(BARROSSE) It was the largest recall in US history – 143 million pounds of ground beef.
One third of the meat had been distributed to the federal school lunch program, and it’s estimated that 90% of Vermont’s public schools received a portion of this meat and served much of it from October 2006 until mid February.
The meat was recalled after the Humane Society of America made a random visit to the Westland Hallmark meat production facility in Chino, CA, and videotaped sick cattle being abused, then fork-lifted to slaughter.
The concern with slaughtering sick, or what’s known as "downer cattle" since they can’t walk, is the possible spread of prion disease. In cows it’s called Mad Cow Disease. In humans it’s called Creutzfeld Jakob’s Disease, or CJD, but both are prion diseases. And humans can acquire CJD by eating diseased meat.
Prion disease attacks the neurologic system, and cannot be killed by cooking or freezing meat. It is both incurable and fatal. It takes decades to develop symptoms, which can initially be misdiagnosed as depression, insomnia, and dementia.
We’ve had a law on the books since 2003 that prohibits slaughtering downer cattle for meat. Recently the USDA was allowed to change the rules to allow downer cattle to be used if a vet could show that the cattle had an injury. But the Humane Society has announced they are now suing the USDA over the rule because they say that cows that are sick from neurological diseases are more likely to fall and break a leg, so there’s still a risk.

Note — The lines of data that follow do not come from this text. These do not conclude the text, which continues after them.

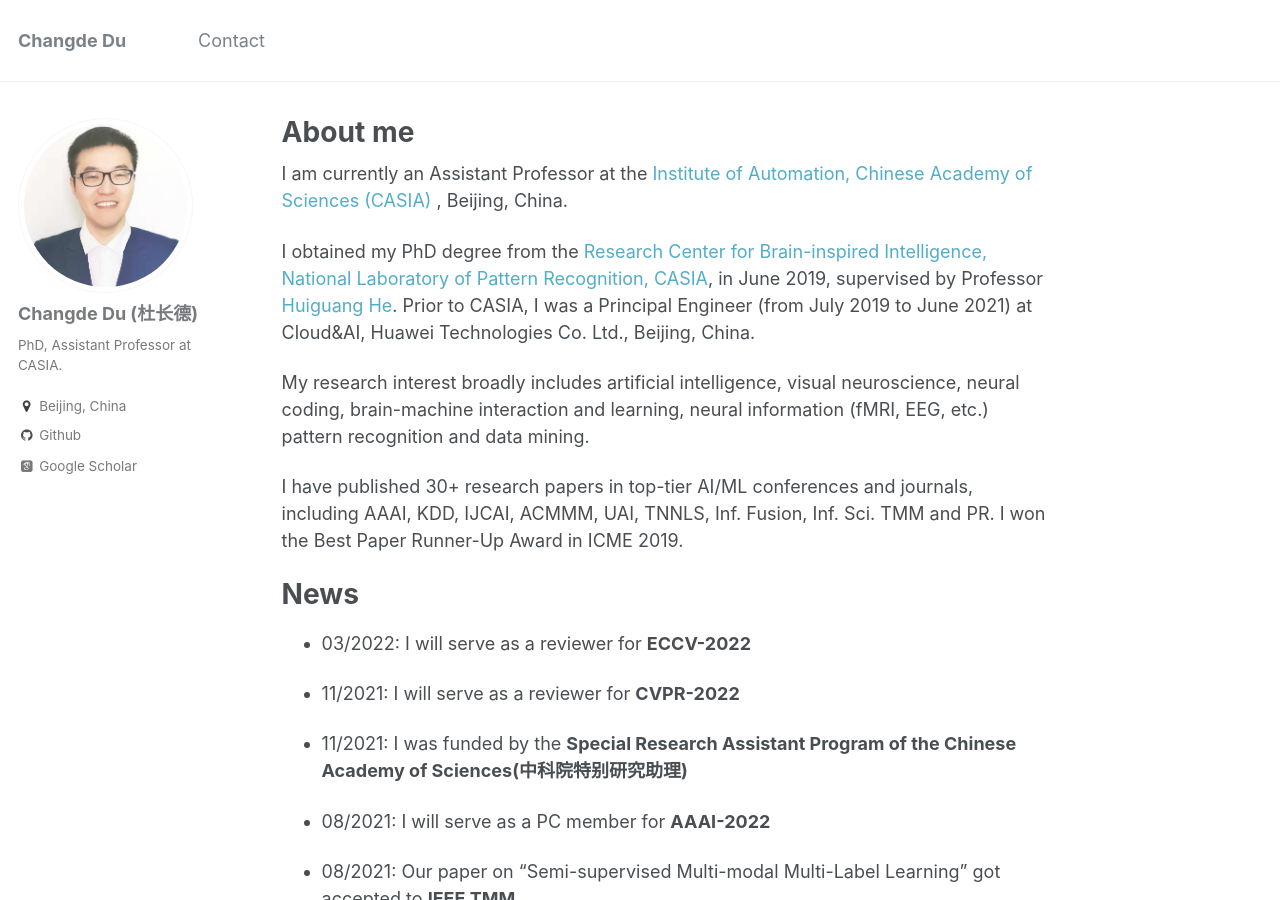
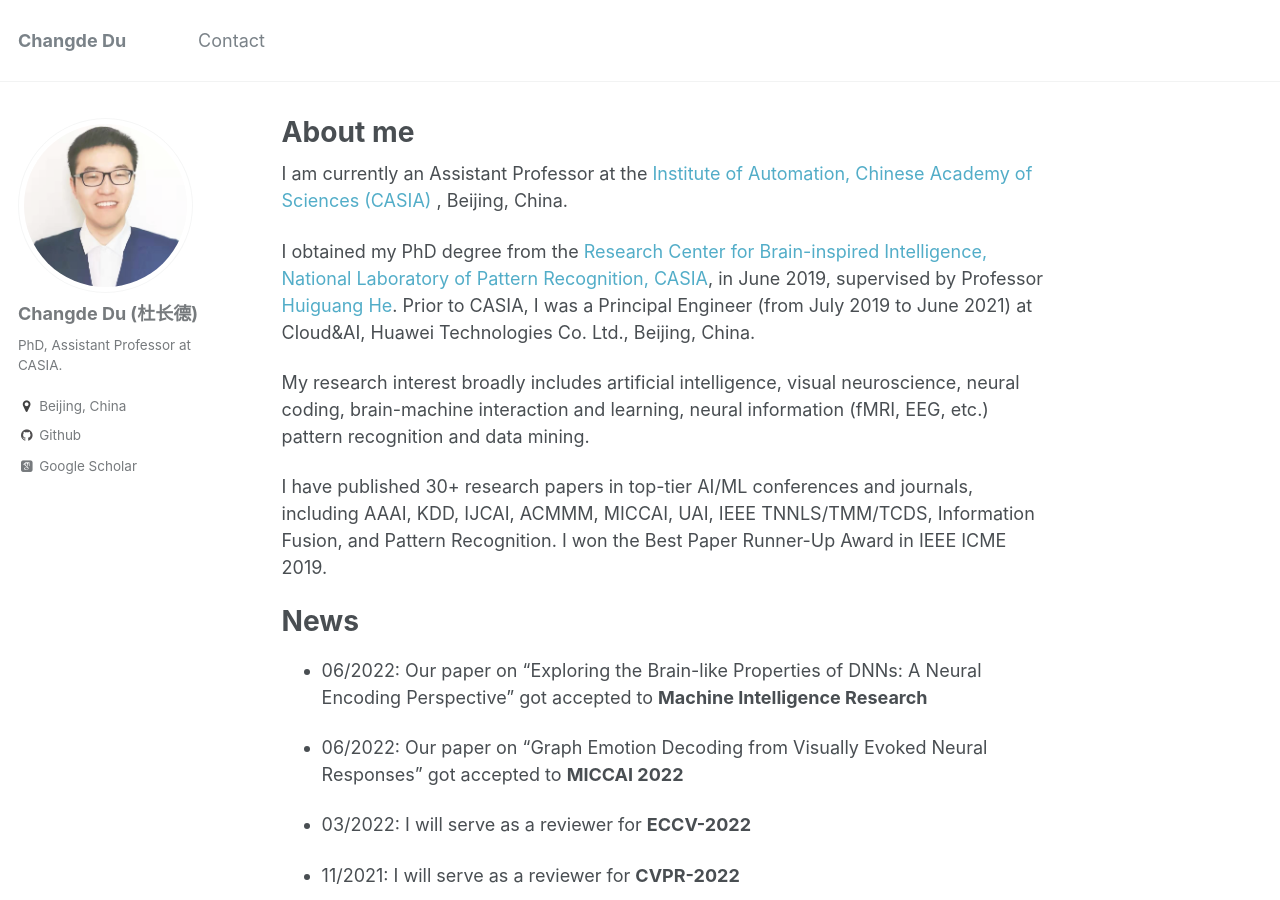
Before and after one commit to ChangdeDu/changdedu.github.io, a Jekyll site: the page built from _pages/about.md, in a window 1280 px wide and 900 px high. Built offline with Jekyll 4.4.1, drawn with Linux system fonts in a browser that asks for light colours; some web fonts are replaced.

Commit message:
Update about.md

```diff
--- a/_pages/about.md
+++ b/_pages/about.md
@@ -14,11 +14,15 @@ I am currently an Assistant Professor at the [Institute of Automation, Chinese A
 
 I obtained my PhD degree from the [Research Center for Brain-inspired Intelligence, National Laboratory of Pattern Recognition, CASIA](https://bii.ia.ac.cn/), in June 2019, supervised by Professor [Huiguang He](http://www.ia.cas.cn/sourcedb_ia_cas/cn/iaexpert/200908/t20090804_2310528.html). Prior to CASIA, I was a Principal Engineer (from July 2019 to June 2021) at Cloud&AI, Huawei Technologies Co. Ltd., Beijing, China.
 
-My research interest broadly includes artificial intelligence, visual neuroscience,  neural coding, brain-machine interaction and learning, neural information (fMRI, EEG, etc.) pattern recognition and data mining.
+My research interest broadly includes artificial intelligence, visual neuroscience, neural coding, brain-machine interaction and learning, neural information (fMRI, EEG, etc.) pattern recognition and data mining.
 
-I have published 30+ research papers in top-tier AI/ML conferences and journals, including AAAI, KDD, IJCAI, ACMMM, UAI, TNNLS, Inf. Fusion, Inf. Sci. TMM and PR. I won the Best Paper Runner-Up Award in ICME 2019.
+I have published 30+ research papers in top-tier AI/ML conferences and journals, including AAAI, KDD, IJCAI, ACMMM, MICCAI, UAI, IEEE TNNLS/TMM/TCDS, Information Fusion, and Pattern Recognition. I won the Best Paper Runner-Up Award in IEEE ICME 2019.
 
 # News
+- 06/2022: Our paper on "Exploring the Brain-like Properties of DNNs: A Neural Encoding Perspective" got accepted to **Machine Intelligence Research**
+
+- 06/2022: Our paper on "Graph Emotion Decoding from Visually Evoked Neural Responses" got accepted to **MICCAI 2022**
+
 - 03/2022: I will serve as a reviewer for **ECCV-2022**
 
 - 11/2021: I will serve as a reviewer for **CVPR-2022**
```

In the wake of the recall, the Secretary of Agriculture has attempted to reassure the public that the meat was safe. Experts say that if there were cows with prion disease in the California herd, they would have known about it before processing, because of the safeguards in place. In the last few years 750,000 cows have been tested in the U.S. and only 2 have been found to be infected – there was also a recent positive case in Canada, and outbreaks in the UK – but not every cow in the U.S. is tested.
I was shocked to learn that the USDA conducted inspections at this plant at regular times, so that the management and workers knew when they had to follow the rules for public safety and when they didn’t. It was a private charity, the Humane Society that was the whistle blower. And, they say that their choice of meat plants was random, so who knows how widespread this practice may be?

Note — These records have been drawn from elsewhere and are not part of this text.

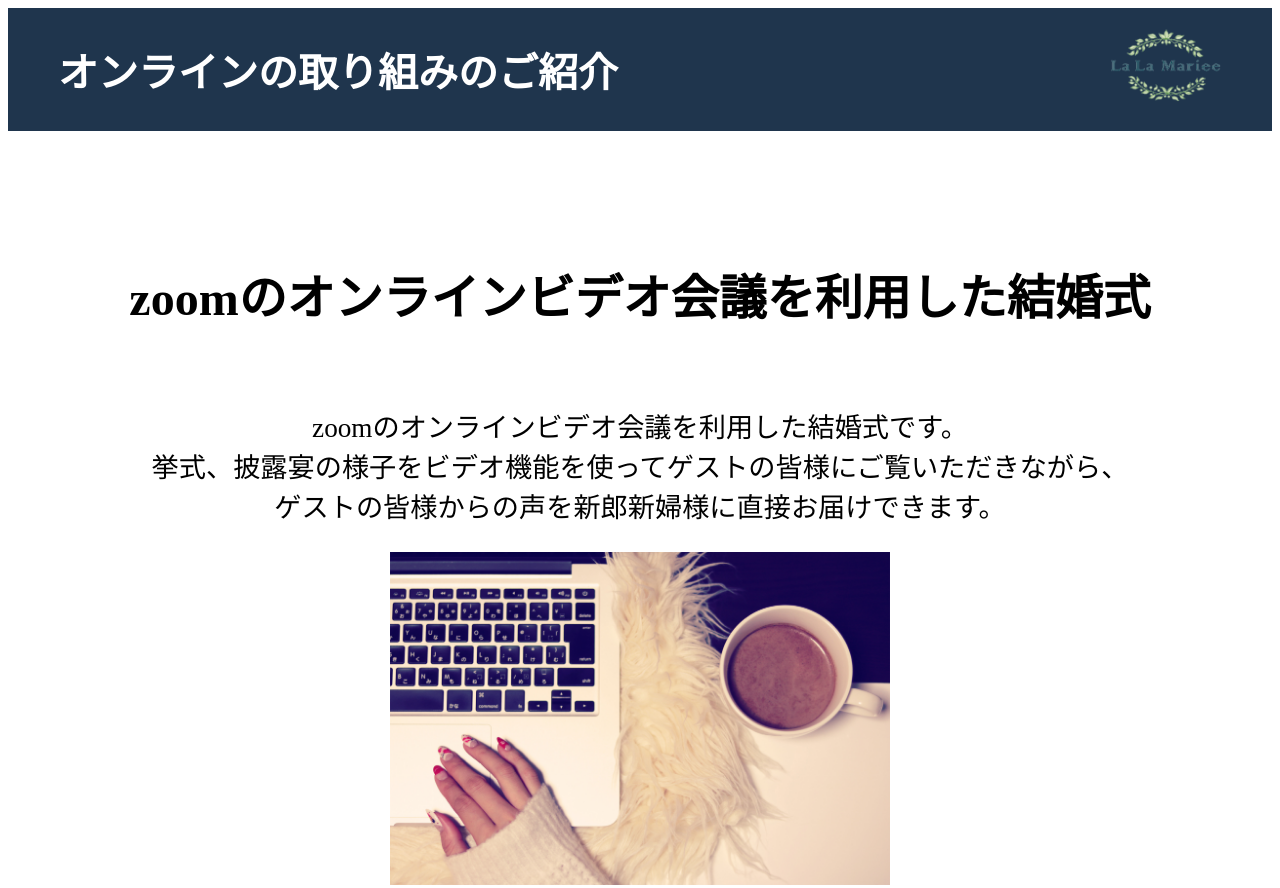
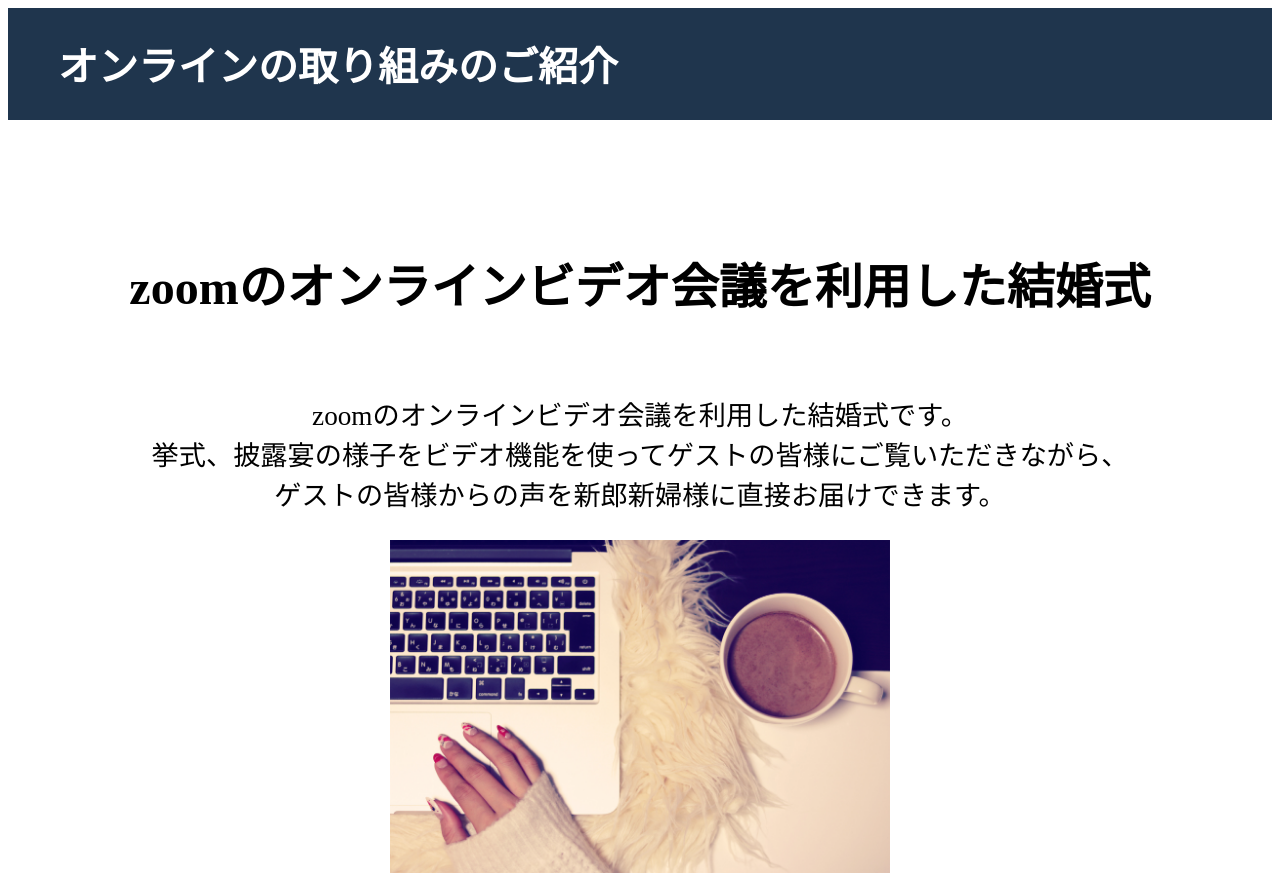
Before and after one commit to 14rep3/14rep3.github.io, a plain HTML site: page index.html in a window 1280 px wide. Shown: the top 888 px of the page. Drawn offline with Linux system fonts and the light colour scheme.

Commit message:
Update index.html

```diff
--- a/index.html
+++ b/index.html
@@ -12,9 +12,6 @@
   <header class="page-header">
     <h1 class="header-title">
       オンラインの取り組みのご紹介
-    </h1>
-    <h1>
-      <image class="logo" src="logo.png" alt="ロゴ">
     </h1>
   </header>
 
```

In the wake of the recall, Congress is taking another look at food safety with a series of hearings. They invited the owner of Westland Hallmark, Steve Mendell, to attend the first hearing, but he didn’t show up. They are now considering a subpoena to compel him to attend. In the meantime, until Congress can assure us that our meat supply really is safe, we’re more determined than ever to use local, known sources. And at least for now, our son has pretty much lost his appetite for school lunch.